EN
Article

Your Baby’s Movement During Pregnancy

Fetal Movement: Feeling Your Baby Kick!

2 mins
to read Apr 1, 2021

A mother will probably start to feel her baby moving inside her womb between 16 and 24 weeks of pregnancy, and should continue to feel it right up to the time she goes into labor.

 

A baby’s movement can be anything from a kick, a flutter, a swish or a roll. It may change in pattern and frequency as pregnancy progresses.

 

If you’re wondering if there’s a standard set number of movements you should be feeling as of the second trimester of pregnancy, be sure that there’s no such a thing.

Every baby is unique and so is your baby; he has his own pattern of movements that you need to know to be able to monitor him and make sure he’s ok.

After all, fetal movements are not meaningless; they are actual signs that baby in the womb is healthy and doing just fine.

So, whenever you feel a change or a slowdown in your child’s movement pattern let your doctor know right away; perhaps your baby has a problem and needs a medical

intervention.

If you think that your baby is supposed to move less towards the end of pregnancy, you’re so wrong. He actually, should move more and more through 32 weeks, and then stay quite the same up until you go into labor and give birth.

 

So, keep an eye on your baby, especially at quiet times, for most active fetal movements occur in the evening, while lying on the bed or sitting in a bathtub, maybe because you’d be more relaxed at these times!

 

Read More: Can Heartbeat Predict A Baby’s Gender?

Logo white

Get full access to expert-backed nutrition support

  • My feed

    Curated content based on your preferences 

  • Feeding guidance

    Learn about various feeding options and what each means for you and your baby

  • Tailored Practical Tools

    Try our tailored practical tools to guide you through the parenting journey.

  • My First 1000 Days club

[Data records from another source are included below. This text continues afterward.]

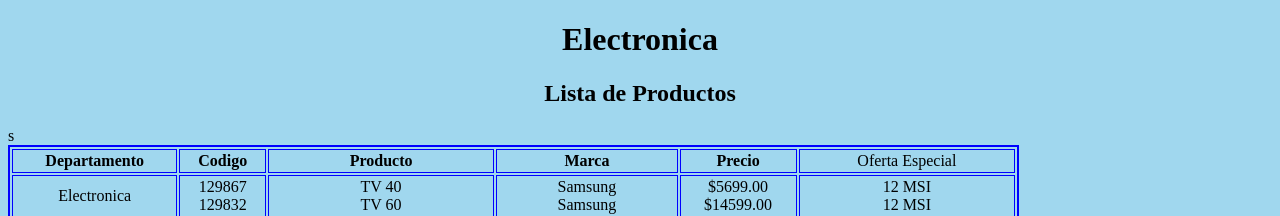
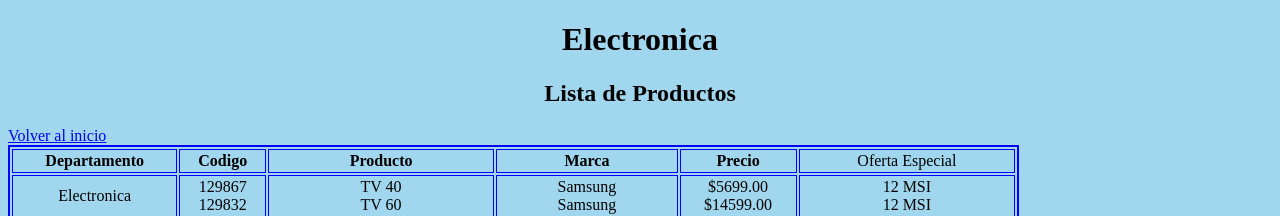
Before and after one commit to SayraIbarra/Portafolio_Web1, a plain HTML site: page Practica2_Tablas_176453.html in a window 1280 px wide. Shown: the top 216 px of the page. Drawn offline with Linux system fonts and the light colour scheme.

Commit message:
Update Practica2_Tablas_176453.html

```diff
--- a/Practica2_Tablas_176453.html
+++ b/Practica2_Tablas_176453.html
@@ -29,7 +29,8 @@
 	<h1 style="text-align: center;">Electronica</h1>
 	<h2 style="text-align: center;">Lista de Productos</h2>
 </header>
-<body>s
+<body>
+	 <a href="index.html">Volver al inicio</a>
 
 	<table style="border:2px solid blue;width: 80%;margin:;color: black;">
 		<tr>
```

    Customised notifications, reminders and newsletters

Search icon

Still haven't found what you are looking for?

Try our new smart question engine. We'll always have something for you.